■ WORK INSTRUCTION ■
Could you report every line from the entries that includes the word "link"?

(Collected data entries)

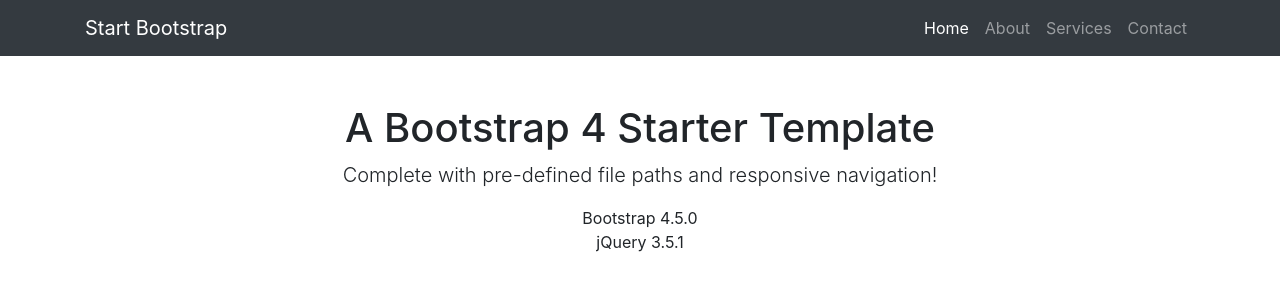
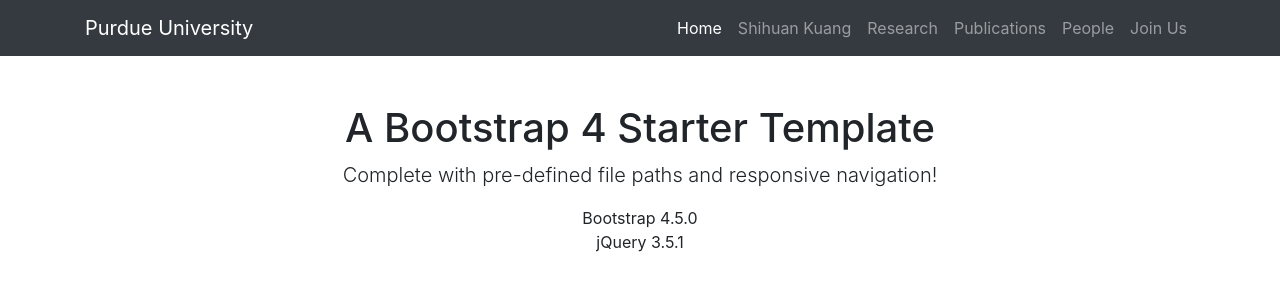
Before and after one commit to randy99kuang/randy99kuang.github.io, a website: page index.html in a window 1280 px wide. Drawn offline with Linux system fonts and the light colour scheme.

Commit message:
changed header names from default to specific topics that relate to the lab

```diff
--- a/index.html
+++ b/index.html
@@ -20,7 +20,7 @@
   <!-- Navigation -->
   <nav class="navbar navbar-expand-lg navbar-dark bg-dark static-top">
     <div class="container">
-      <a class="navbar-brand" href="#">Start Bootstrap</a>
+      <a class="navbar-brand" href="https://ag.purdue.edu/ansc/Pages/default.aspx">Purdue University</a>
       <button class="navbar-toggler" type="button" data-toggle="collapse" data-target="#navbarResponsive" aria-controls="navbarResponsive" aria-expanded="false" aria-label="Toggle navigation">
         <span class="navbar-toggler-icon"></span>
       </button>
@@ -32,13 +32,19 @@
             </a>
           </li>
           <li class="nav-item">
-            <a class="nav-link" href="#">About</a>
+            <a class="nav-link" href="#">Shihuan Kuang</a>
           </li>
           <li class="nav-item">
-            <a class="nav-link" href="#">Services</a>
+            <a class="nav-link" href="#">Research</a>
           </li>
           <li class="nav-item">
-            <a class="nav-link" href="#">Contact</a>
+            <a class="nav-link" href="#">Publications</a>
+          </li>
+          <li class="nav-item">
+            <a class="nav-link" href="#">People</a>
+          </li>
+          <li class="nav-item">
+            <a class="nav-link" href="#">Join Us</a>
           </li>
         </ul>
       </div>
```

■ ANSWER FOR THIS EXERCISE ■
-            <a class="nav-link" href="#">About</a>
+            <a class="nav-link" href="#">Shihuan Kuang</a>
-            <a class="nav-link" href="#">Services</a>
+            <a class="nav-link" href="#">Research</a>
-            <a class="nav-link" href="#">Contact</a>
+            <a class="nav-link" href="#">Publications</a>
+            <a class="nav-link" href="#">People</a>
+            <a class="nav-link" href="#">Join Us</a>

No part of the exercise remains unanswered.